The public mood critical of the new president has for the first time – and in staunch contrast to German media reports dealing with him or his policies – reached his own party LREM which had been so successful during the last election. Now "values" as well as "personalities" are in the focus with not just a few critics deploring being part perhaps of the grand agenda, albeit only at this very general level. Details of social legislative changes, however, would only be formulated within a secluded inner circle of an élite, mostly composed of people close to Macron.
LREM or the republic on the march, is basically a top-down, some say even a top-heavy institution. Even while there now is some kind of a party programme, the latter is said to be little more than a collection of presidential ideas, strategies and convictions, making the movement look more like a supportive structure for the front-man than a traditional political party. As such it would have to be based on an elaborate system of values, principles and experience, allowing a wider range of functionaries to make inputs of value or even binding those at the top to represent party convictions instead of just personal preferences. The entire debate of his plans to implement changes e.g in Labour Law or social legislation, quite vitriolic as it has been and still is, would illustrate the degree of top-down steering and aloofness from grass-root politics.
Populism instead of problem analysis
Jean Luc Mélenchon, a left wing radical and quasi the only visibly remaining politician of the opposition, is currently making use of the factual vacuum in French politics with his party LFI "unbending France". Mélenchon, a classic demagogue takes recourse to old-time anti-German phrases, especially when trying to present France‘s inherent and self-inflicted economic weaknesses as the "evil result" of German budgetary politics within the Eurozone and her nationaleconomic success. His pamphlet "Le hareng de Bismarck – le poison allemand" or "The Bismarck herring – the German poison" is something of a pun playing with the similarities between French "poisson" for "fish" and "poison" for "venom". The elaborate abounds in personal insults against Germany in general and the person of Chancellor Merkel in particular.

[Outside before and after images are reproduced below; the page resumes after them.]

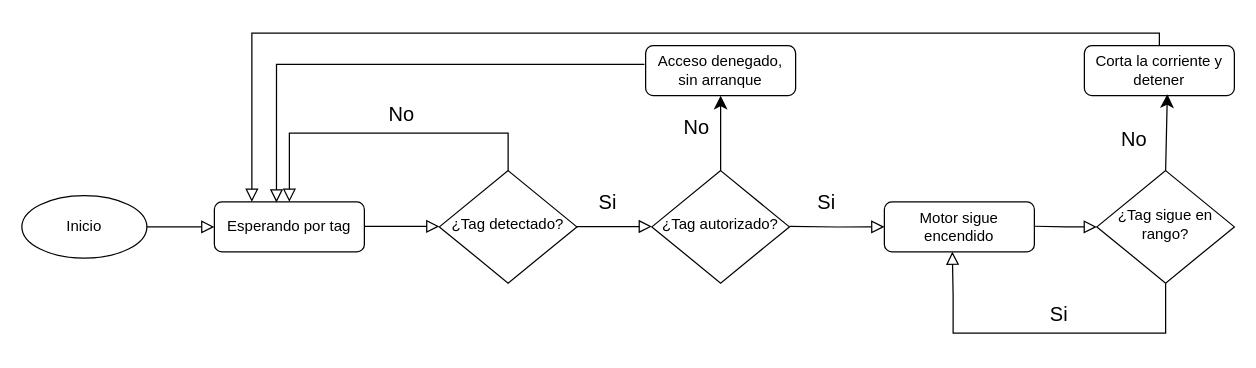
Earlier version of the draw.io diagram page "Page-1" (1 of 3) of diagramadeflujoRFID.drawio (Sasarindo00/Ingenieria-6semestre). Source tidied: cells renumbered, new cells numbered last; positions are measured from the earlier drawing's top-left corner, leaving out a move shared by most shapes. Both pictures are drawn from the tidied source at 125%, with x=0, y=0 at pixel (21, 32).
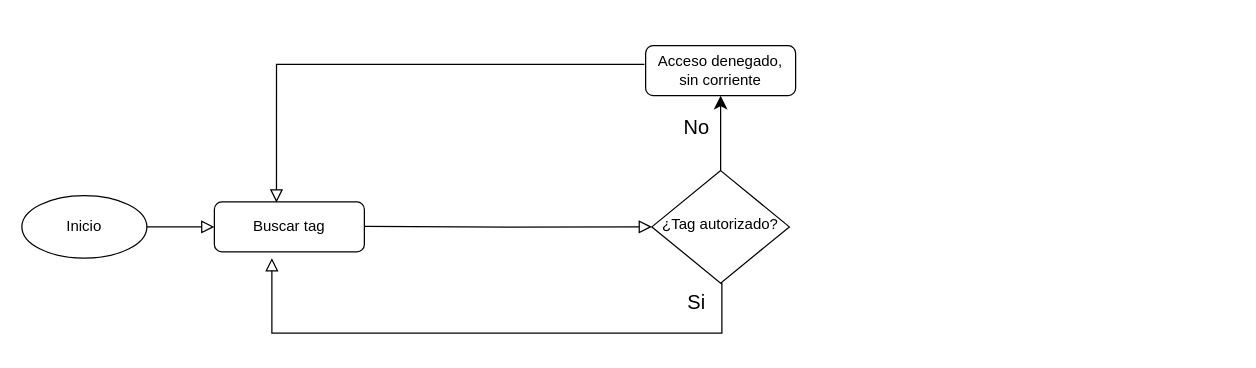
The same page after the edit.

Unchanged cells that the change refers to:
```xml
<mxCell id="7" value="¿Tag autorizado?" style="rhombus;whiteSpace=wrap;html=1;shadow=0;fontFamily=Helvetica;fontSize=12;align=center;strokeWidth=1;spacing=6;spacingTop=-4;" parent="1" vertex="1">
  <mxGeometry x="504" y="110" width="110" height="90" as="geometry" />
</mxCell>
```

Change to the diagram source:
```diff
@@
-    <mxCell id="3" value="Esperando por tag" style="rounded=1;whiteSpace=wrap;html=1;fontSize=12;glass=0;strokeWidth=1;shadow=0;" parent="1" vertex="1">
+    <mxCell id="3" value="Buscar tag" style="rounded=1;whiteSpace=wrap;html=1;fontSize=12;glass=0;strokeWidth=1;shadow=0;" parent="1" vertex="1">
       <mxGeometry x="154" y="135" width="120" height="40" as="geometry" />
     </mxCell>
-    <mxCell id="4" value="¿Tag detectado?" style="rhombus;whiteSpace=wrap;html=1;shadow=0;fontFamily=Helvetica;fontSize=12;align=center;strokeWidth=1;spacing=6;spacingTop=-4;" parent="1" vertex="1">
-      <mxGeometry x="334" y="110" width="110" height="90" as="geometry" />
-    </mxCell>
-    <mxCell id="5" style="rounded=0;html=1;jettySize=auto;orthogonalLoop=1;fontSize=11;endArrow=block;endFill=0;endSize=8;strokeWidth=1;shadow=0;labelBackgroundColor=none;edgeStyle=orthogonalEdgeStyle;" parent="1" edge="1">
-      <mxGeometry relative="1" as="geometry">
-        <mxPoint x="614" y="154.6" as="sourcePoint" />
-        <mxPoint x="690" y="155" as="targetPoint" />
-      </mxGeometry>
-    </mxCell>
@@
-    <mxCell id="9" style="rounded=0;html=1;jettySize=auto;fontSize=11;endArrow=block;endFill=0;endSize=8;strokeWidth=1;shadow=0;labelBackgroundColor=none;edgeStyle=orthogonalEdgeStyle;exitX=0.5;exitY=0;exitDx=0;exitDy=0;entryX=0.5;entryY=0;entryDx=0;entryDy=0;" parent="1" edge="1" source="4" target="3">
-      <mxGeometry relative="1" as="geometry">
-        <Array as="points">
-          <mxPoint x="389" y="80" />
-          <mxPoint x="214" y="80" />
-        </Array>
-      </mxGeometry>
-    </mxCell>
-    <mxCell id="10" value="Acceso denegado, sin arranque" style="rounded=1;whiteSpace=wrap;html=1;fontSize=12;glass=0;strokeWidth=1;shadow=0;" parent="1" vertex="1">
+    <mxCell id="10" value="Acceso denegado, sin corriente" style="rounded=1;whiteSpace=wrap;html=1;fontSize=12;glass=0;strokeWidth=1;shadow=0;" parent="1" vertex="1">
       <mxGeometry x="499" y="10" width="120" height="40" as="geometry" />
     </mxCell>
-    <mxCell id="11" value="Si" style="text;html=1;align=center;verticalAlign=middle;whiteSpace=wrap;rounded=0;fontSize=16;" parent="1" vertex="1">
-      <mxGeometry x="439" y="120" width="60" height="30" as="geometry" />
-    </mxCell>
-    <mxCell id="12" value="No" style="text;html=1;align=center;verticalAlign=middle;whiteSpace=wrap;rounded=0;fontSize=16;" parent="1" vertex="1">
-      <mxGeometry x="860" y="70" width="60" height="30" as="geometry" />
-    </mxCell>
     <mxCell id="13" value="Si" style="text;html=1;align=center;verticalAlign=middle;whiteSpace=wrap;rounded=0;fontSize=16;" parent="1" vertex="1">
-      <mxGeometry x="614" y="120" width="60" height="30" as="geometry" />
+      <mxGeometry x="510" y="200" width="60" height="30" as="geometry" />
     </mxCell>
-    <mxCell id="14" value="No" style="text;html=1;align=center;verticalAlign=middle;whiteSpace=wrap;rounded=0;fontSize=16;" parent="1" vertex="1">
-      <mxGeometry x="274" y="50" width="60" height="30" as="geometry" />
-    </mxCell>
-    <mxCell id="15" value="Motor sigue encendido" style="rounded=1;whiteSpace=wrap;html=1;fontSize=12;glass=0;strokeWidth=1;shadow=0;" parent="1" vertex="1">
-      <mxGeometry x="690" y="135" width="120" height="40" as="geometry" />
-    </mxCell>
-    <mxCell id="16" value="¿Tag sigue en rango?" style="rhombus;whiteSpace=wrap;html=1;shadow=0;fontFamily=Helvetica;fontSize=12;align=center;strokeWidth=1;spacing=6;spacingTop=-4;" parent="1" vertex="1">
-      <mxGeometry x="860" y="110" width="110" height="90" as="geometry" />
-    </mxCell>
-    <mxCell id="17" value="Si" style="text;html=1;align=center;verticalAlign=middle;whiteSpace=wrap;rounded=0;fontSize=16;" parent="1" vertex="1">
-      <mxGeometry x="800" y="210" width="60" height="30" as="geometry" />
-    </mxCell>
-    <mxCell id="18" value="Corta la corriente y detener" style="rounded=1;whiteSpace=wrap;html=1;fontSize=12;glass=0;strokeWidth=1;shadow=0;" parent="1" vertex="1">
-      <mxGeometry x="850" y="10" width="120" height="40" as="geometry" />
-    </mxCell>
-    <mxCell id="19" style="rounded=0;html=1;jettySize=auto;orthogonalLoop=1;fontSize=11;endArrow=block;endFill=0;endSize=8;strokeWidth=1;shadow=0;labelBackgroundColor=none;edgeStyle=orthogonalEdgeStyle;" parent="1" edge="1">
+    <mxCell id="19" style="rounded=0;html=1;jettySize=auto;fontSize=11;endArrow=block;endFill=0;endSize=8;strokeWidth=1;shadow=0;labelBackgroundColor=none;edgeStyle=orthogonalEdgeStyle;entryX=0;entryY=0.5;entryDx=0;entryDy=0;" parent="1" edge="1" target="7">
       <mxGeometry relative="1" as="geometry">
         <mxPoint x="274" y="154.6" as="sourcePoint" />
-        <mxPoint x="334" y="154.6" as="targetPoint" />
       </mxGeometry>
     </mxCell>
-    <mxCell id="20" style="rounded=0;html=1;jettySize=auto;orthogonalLoop=1;fontSize=11;endArrow=block;endFill=0;endSize=8;strokeWidth=1;shadow=0;labelBackgroundColor=none;edgeStyle=orthogonalEdgeStyle;" parent="1" edge="1">
-      <mxGeometry relative="1" as="geometry">
-        <mxPoint x="444" y="154.7" as="sourcePoint" />
-        <mxPoint x="504" y="154.7" as="targetPoint" />
-      </mxGeometry>
-    </mxCell>
@@
-    <mxCell id="22" style="rounded=0;html=1;jettySize=auto;orthogonalLoop=1;fontSize=11;endArrow=block;endFill=0;endSize=8;strokeWidth=1;shadow=0;labelBackgroundColor=none;edgeStyle=orthogonalEdgeStyle;" parent="1" edge="1">
-      <mxGeometry relative="1" as="geometry">
-        <mxPoint x="810" y="154.5" as="sourcePoint" />
-        <mxPoint x="860" y="155" as="targetPoint" />
-      </mxGeometry>
-    </mxCell>
-    <mxCell id="23" style="edgeStyle=none;curved=1;rounded=0;jettySize=auto;html=1;exitX=0.5;exitY=0;exitDx=0;exitDy=0;entryX=0.553;entryY=0.971;entryDx=0;entryDy=0;entryPerimeter=0;fontSize=12;startSize=8;endSize=8;" parent="1" edge="1" source="16" target="18">
-      <mxGeometry relative="1" as="geometry" />
-    </mxCell>
-    <mxCell id="24" style="rounded=0;html=1;jettySize=auto;fontSize=11;endArrow=block;endFill=0;endSize=8;strokeWidth=1;shadow=0;labelBackgroundColor=none;edgeStyle=orthogonalEdgeStyle;exitX=0.5;exitY=0;exitDx=0;exitDy=0;entryX=0.25;entryY=0;entryDx=0;entryDy=0;" parent="1" edge="1" source="18" target="3">
-      <mxGeometry relative="1" as="geometry">
-        <Array as="points">
-          <mxPoint x="910" />
-          <mxPoint x="184" />
-        </Array>
-      </mxGeometry>
-    </mxCell>
@@
-    <mxCell id="26" style="rounded=0;html=1;jettySize=auto;fontSize=11;endArrow=block;endFill=0;endSize=8;strokeWidth=1;shadow=0;labelBackgroundColor=none;edgeStyle=orthogonalEdgeStyle;exitX=0.5;exitY=1;exitDx=0;exitDy=0;entryX=0.453;entryY=0.996;entryDx=0;entryDy=0;entryPerimeter=0;" parent="1" edge="1" source="16" target="15">
+    <mxCell id="26" style="rounded=0;html=1;jettySize=auto;fontSize=11;endArrow=block;endFill=0;endSize=8;strokeWidth=1;shadow=0;labelBackgroundColor=none;edgeStyle=orthogonalEdgeStyle;exitX=0.5;exitY=1;exitDx=0;exitDy=0;" parent="1" edge="1" source="7">
       <mxGeometry relative="1" as="geometry">
+        <mxPoint x="200" y="180" as="targetPoint" />
         <Array as="points">
-          <mxPoint x="915" y="240" />
-          <mxPoint x="745" y="240" />
-          <mxPoint x="745" y="210" />
-          <mxPoint x="744" y="210" />
+          <mxPoint x="560" y="200" />
+          <mxPoint x="560" y="240" />
+          <mxPoint x="200" y="240" />
         </Array>
       </mxGeometry>
     </mxCell>
```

Critics note, how quickly such a strategy, employing the tactical fall-back to vulgar nationalist rhetoric garnished with events from history and disguised as a progressive demand for more social equity, may be instrumentalised after decades of EU "togetherness" in the year 2017.